I didn’t do much sailing apart from the trip to Ullapool and a weekend with Stuart’s son Ivor and grandson Sam. Lovely sail up to Rothesay where Sam festooned the cockpit with all the sailor knots he was learning then astounded us by tying a bowline behind his back… twice. It was a bit of a test getting into Troon when the wind piped up just a bit earlier than I hoped but smart work at the dock on Ivor’s part saw us safe back.
The other lovely surprise was managing to catch up with ‘Doit’ and crew Angus and Ruth who have just completed their circumnavigation. They had arrived in Oban to meet some friends so I drove up to meet them for a lovely reminiscence dinner followed by another lovely reminiscence night at Kathryn and Billy’s with dad Tom.
This year was all about getting Scot Free shipshape and fully maintained ready for the canals of Europe next year and she now is. I’ve now got a definitive ruling from UK Customs re. Scot Free’s visa status and it all looks promising. All in all a lovely laid back summer and I’m primed and looking forward to Melbourne.

Crinan Song

I’m not too sure who to credit for this yet but I’ll find out and make sure they receive it.
The origin is of course ‘The tales of Para Handy’ by Neil Munroe. If you follow the You Tube links be prepared to lose several hours!

Oh! The Crinan Canal for me,
I don’t like the wild raging sea,
It would be too terrific to cross the Pacific,
Or sail to Japan or Fiji.
A life on the Spanish Main,
I think it would drive me insane,
The big foaming breakers would give me the shakers,
The Crinan Canal for me.

Oh! The Crinan Canal for me,
I don’t like the wild raging sea,
The big foaming breakers would give me the shakers,
The Crinan Canal for me.

It’s the Crinan Canal for me,
From sea terrors there you are free,
There’s no shark or whale that would make you turn pale,
Or shiver or shake at the knee.
I would nae like leavin’ ma bones,
In a locker beside Davy Jones,
From Ardrishaig to Crinan’s the best trip A’hve bin in,
The Crinan Canal for me.

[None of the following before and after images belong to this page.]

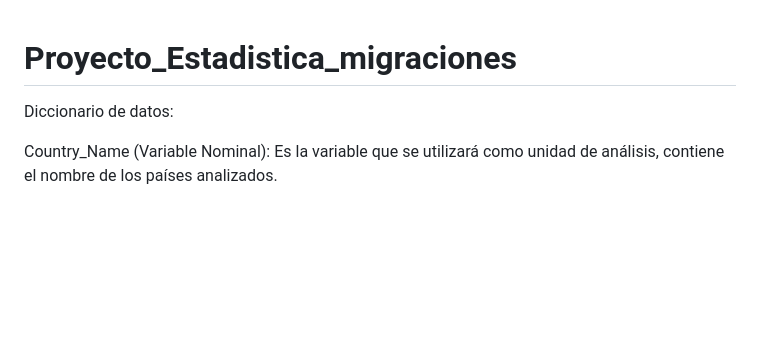
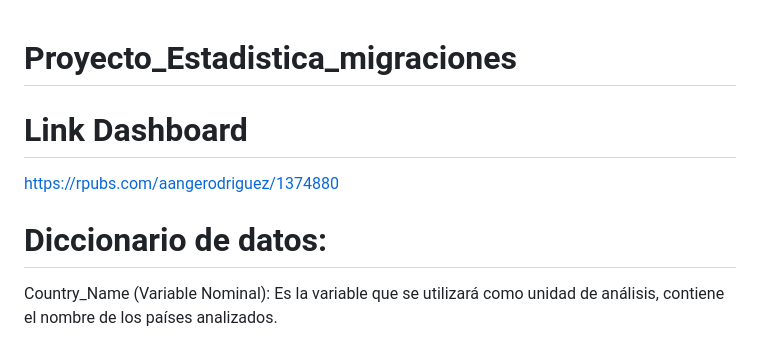
Before and after one commit to AangeRodriguez/Proyecto_Estadistica_migraciones, a Markdown page: README.md, the part around the change. Rendered like a GitHub page; blank space fills up the shorter version.

```diff
--- a/README.md
+++ b/README.md
@@ -1,7 +1,9 @@
 # Proyecto_Estadistica_migraciones
 
+# Link Dashboard
+https://rpubs.com/aangerodriguez/1374880
 
-Diccionario de datos:
+# Diccionario de datos:
 
 Country_Name (Variable Nominal): Es la variable que se utilizará como unidad de análisis, contiene el nombre de los países analizados.
 
```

Aye the Crinan Canal for me,
It’s neither too big nor too wee,
Oh! It’s lovely and calm when you’re frying your ham,
Or makin’ a nice cup of tea.
You can go for a stroll on its banks,
To loosen your muscle bound shanks,
You can darn your socks while you’re still in its locks,
The Crinan Canal for me.